“I thought, ‘Oh, I’ll just have a little volunteer program. They can work with the residents, meet them, talk to them,’” she says. “But it evolved into so much more.”

Now in its third year, Healthy Connections partners with Stanford University’s Office of Undergraduate Advising to provide pre-med students with a setting to gain clinical experience as well as giving residents in the Health Center the personal connections that studies continue to show are beneficial to people’s health and well-being.

Webster House and its affiliated Health Center are located just a mile away from Stanford University. With physicians from Stanford and the Palo Alto Medical Foundation making rounds at the Health Center daily, the program offers valuable experience for students interested in exploring the medical field.

In addition, the program exposes pre-med students to the need for, and importance of, geriatrics as a medical specialty. According to the American Geriatric Society, 20,000 geriatricians are required to keep up with the need right now, and that need will only grow as the population ages. There are currently fewer than 7,300 certified geriatricians practicing nationwide.

Volunteers for the Healthy Connection program must spend a minimum of three hours each week with the residents and at least 100 clinical hours at the Health Center. “Most of the students, though, work well beyond the hundred hours and some have gone on to two hundred hours,” according to Lau.

Students must be 18 years old, pass a criminal background check, be screened for tuberculosis, and attend an in-depth orientation. “There’s a number of regulations and things they need to know about if they’re going to be in a health care setting and working with a vulnerable population such as older adults,” Lau explains, including the Health Information Portability and Accountability Act (HIPAA), patient rights, elder abuse, infection control, and safety procedures.

So far, 12 students have participated in the program. Four of the 12 students who have been through the program have been accepted to medical school.

“Everyone seemed to benefit,” Lau says. “The student was exposed to a clinical environment, but most of all, there was a very strong, caring, and reliable relationship.”

Healthy Connections recently received a Sereno Group 1% For Good grant from the Palo Alto office. 1% for Good provides grants to local organizations that are active in improving our communities. Sereno Group Palo Alto will be supporting Healthy Connections from July through September 2018.

Brian Chancellor from the Sereno Group says, ““We were intrigued and touched by the inter-generational experience between the students and the residents. It’s exciting to support them all in their care and cultivation of such a relationship when it is so greatly needed and appreciated.”

As the new school year begins at Stanford, students can anticipate another benefit of participating in the Healthy Connections program: Dr. Peter Pompei, a professor at the Stanford Medical School, general internist and geriatrician with 20 years of clinical experience, will serve as the program’s medical director, providing mentorship and support for the students.
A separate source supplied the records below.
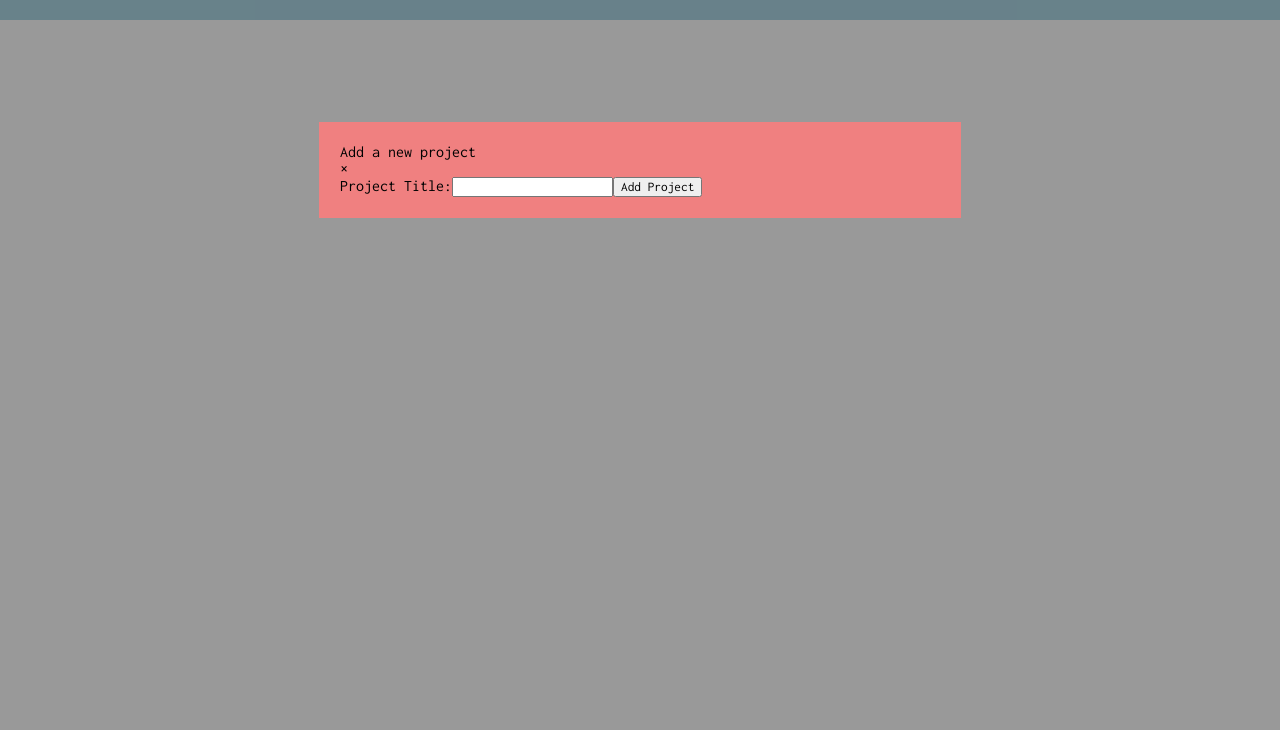
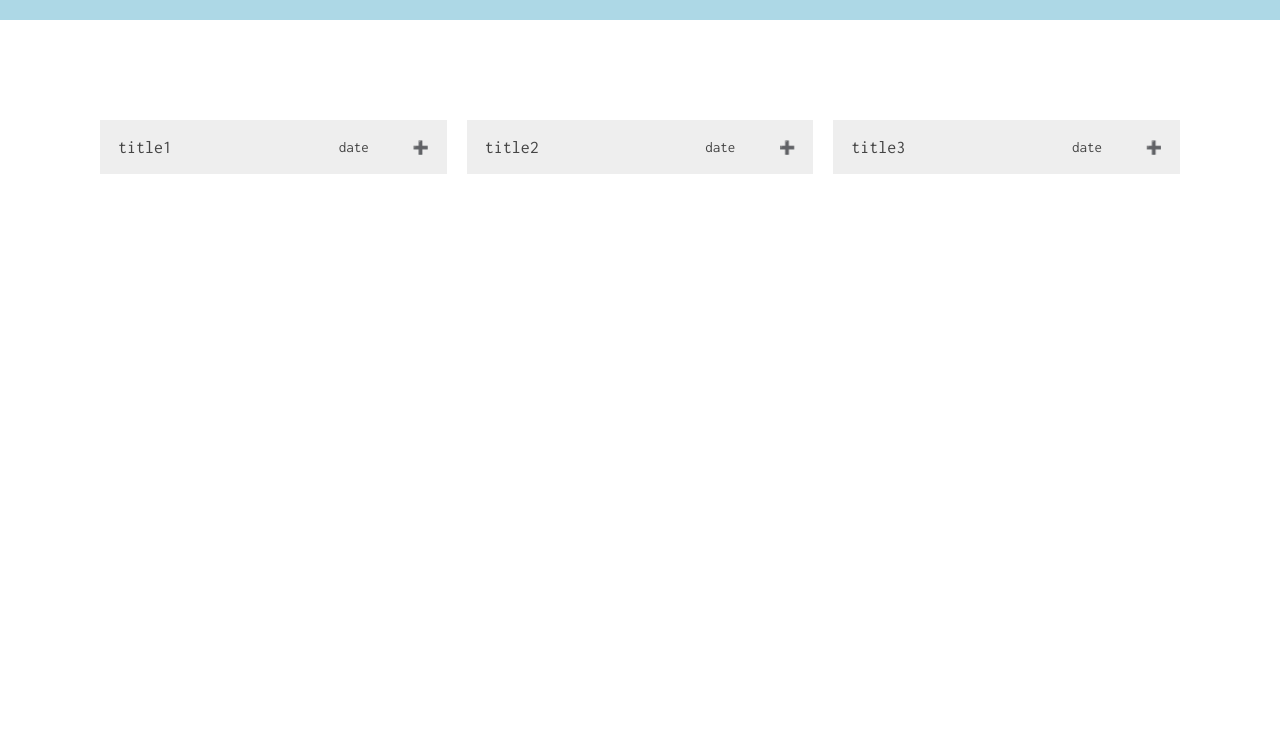
Before and after one commit to beaesq/js-todo, a website built with webpack: page dist/index.html in a window 1280 px wide. Shown: the part 70-800 px from the top of the page. Built offline with nearby package versions, Linux system fonts and the light colour scheme.

Commit message:
Change todo display to collapsibles
- also cleaned up the startup function to make default project
- todo class now has default description

```diff
--- a/src/display.js
+++ b/src/display.js
@@ -39,24 +39,55 @@ const display = (() => {
     for (const todo of project.list) {
       const divCard = document.createElement('div');
       divCard.classList.add('card');
+
+      const btnCollapsible = document.createElement('button');
+      btnCollapsible.setAttribute('type', 'button');
+      btnCollapsible.classList.add('collapsible', 'todo-item');
       const divTitle = document.createElement('div');
       divTitle.classList.add('title');
       divTitle.textContent = todo.title;
-      divCard.appendChild(divTitle);
+      btnCollapsible.appendChild(divTitle);
+      const divDueDate = document.createElement('div');
+      divDueDate.classList.add('dueDate');
+      divDueDate.textContent = todo.dueDate;
+      btnCollapsible.appendChild(divDueDate);
+
+      const divCollapsible = document.createElement('div');
+      divCollapsible.classList.add('collapsible-content');
       const divDescription = document.createElement('div');
       divDescription.classList.add('description');
       divDescription.textContent = todo.description;
-      divCard.appendChild(divDescription);
-      const divDueDate = document.createElement('div');
-      divDueDate.classList.add('dueDate');
-      divDueDate.textContent = todo.dueDate;
-      divCard.appendChild(divDueDate);
+      divCollapsible.appendChild(divDescription);
       const divPriority = document.createElement('div');
       divPriority.classList.add('priority');
       divPriority.textContent = todo.priority;
-      divCard.appendChild(divPriority);
+      divCollapsible.appendChild(divPriority);
+
+      divCard.appendChild(btnCollapsible);
+      divCard.appendChild(divCollapsible);
 
       divContent.appendChild(divCard);
+
+      // const divCard = document.createElement('div');
+      // divCard.classList.add('card');
+      // const divTitle = document.createElement('div');
+      // divTitle.classList.add('title');
+      // divTitle.textContent = todo.title;
+      // divCard.appendChild(divTitle);
+      // const divDescription = document.createElement('div');
+      // divDescription.classList.add('description');
+      // divDescription.textContent = todo.description;
+      // divCard.appendChild(divDescription);
+      // const divDueDate = document.createElement('div');
+      // divDueDate.classList.add('dueDate');
+      // divDueDate.textContent = todo.dueDate;
+      // divCard.appendChild(divDueDate);
+      // const divPriority = document.createElement('div');
+      // divPriority.classList.add('priority');
+      // divPriority.textContent = todo.priority;
+      // divCard.appendChild(divPriority);
+
+      // divContent.appendChild(divCard);
     }
   };
 
--- a/src/index.js
+++ b/src/index.js
@@ -32,9 +32,33 @@ const start = () => {
   // next! idk clean this up
 
   display.main();
-  makeNewProject(); // remove this later, just make a default new project on first startup
+  makeNewProject(); // default project on startup
+
+  // testing
+  projectList[0].addTodo(new Item('title1', 'date', '0', 'description'));
+  projectList[0].addTodo(new Item('title2', 'date', '0', 'description'));
+  projectList[0].addTodo(new Item('title3', 'date', '0', 'description'));
+
   display.projectTitle(projectList[currentProjectIndex]);
   display.allTodos(projectList[currentProjectIndex]);
+  setTodoCollapsible();
+};
+
+const setTodoCollapsible = () => {
+  var coll = document.getElementsByClassName("collapsible");
+  var i;
+
+  for (i = 0; i < coll.length; i++) {
+    coll[i].addEventListener("click", function() {
+      this.classList.toggle("active");
+      var content = this.nextElementSibling;
+      if (content.style.maxHeight){
+        content.style.maxHeight = null;
+      } else {
+        content.style.maxHeight = content.scrollHeight + "px";
+      }
+    });
+  }
 };
 
 const makeNewProject = (title = 'New Project') => {
--- a/src/style.css
+++ b/src/style.css
@@ -73,41 +73,75 @@ body {
   gap: 20px;
 }
 
-.card {
-  border: 2px solid rgb(5, 15, 46);
-  padding: 20px;
-  background-color: lightseagreen;
-  min-height: 150px;
-  height: fit-content;
+.collapsible {
+  background-color: #eee;
+  color: #444;
+  cursor: pointer;
+  padding: 18px;
+  width: 100%;
+  border: none;
+  text-align: left;
+  outline: none;
+  font-size: 15px;
+
   display: grid;
-  grid-template-rows: auto 1fr auto;
-  grid-template-columns: auto auto;
-  grid-template-areas:
-    "title title"
-    "description description"
-    "dueDate priority";
+  grid-template-areas: "title dueDate";
+  grid-auto-flow: column;
+  grid-template-columns: 1fr auto 60px;
+  align-items: center;
 }
 
-.card>.title {
+.active, .collapsible:hover {
+  background-color: #ccc;
+}
+
+.collapsible-content {
+  padding: 0 18px;
+  background-color: aqua;
+  max-height: 0;
+  overflow: hidden;
+  transition: max-height 0.2s ease-out;
+  display: grid;
+  grid-template-columns: auto;
+  grid-template-rows: auto auto;
+  grid-template-areas:
+  "description"
+  "priority";
+}
+
+.collapsible:after {
+  content: '\02795'; /* Unicode character for "plus" sign (+) */
+  font-size: 13px;
+  color: white;
+  float: right;
+  text-align: right;
+}
+
+.active:after {
+  content: "\2796"; /* Unicode character for "minus" sign (-) */
+}
+
+.card .title {
   font-size: 18px;
   grid-area: title;
+
 }
 
-.card>.description {
+.card .description {
   grid-area: description;
 }
 
-.card>.dueDate {
+.card .dueDate {
   grid-area: dueDate;
 }
 
-.card>.priority {
+.card .priority {
   grid-area: priority;
 }
 
 .modal {
-  display: block;
-  /* display: none; */
+  /* display: block; */
+  display: none;
   position: fixed;
   z-index: 2;
   left: 0;
--- a/src/todo.js
+++ b/src/todo.js
@@ -4,10 +4,11 @@ class Item {
   dueDate;
   priority = 0;
 
-  constructor(title, dueDate, priority) {
+  constructor(title, dueDate, priority, description = '') {
     this.title = title;
     this.dueDate = dueDate;
     this.priority = priority;
+    this.description = description;
   }
 
   get title() {
```
Also changed, not shown: dist/index.main.js.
But it’s the relationships built between the residents and students that most impresses Lau. “These students really help support these older adults. They improve the quality of their lives. And for me, I can’t tell you what I feel when I see some of these individuals smile.”

For more information on the Healthy Connections program, please contact Pat Lau at plau@covia.org.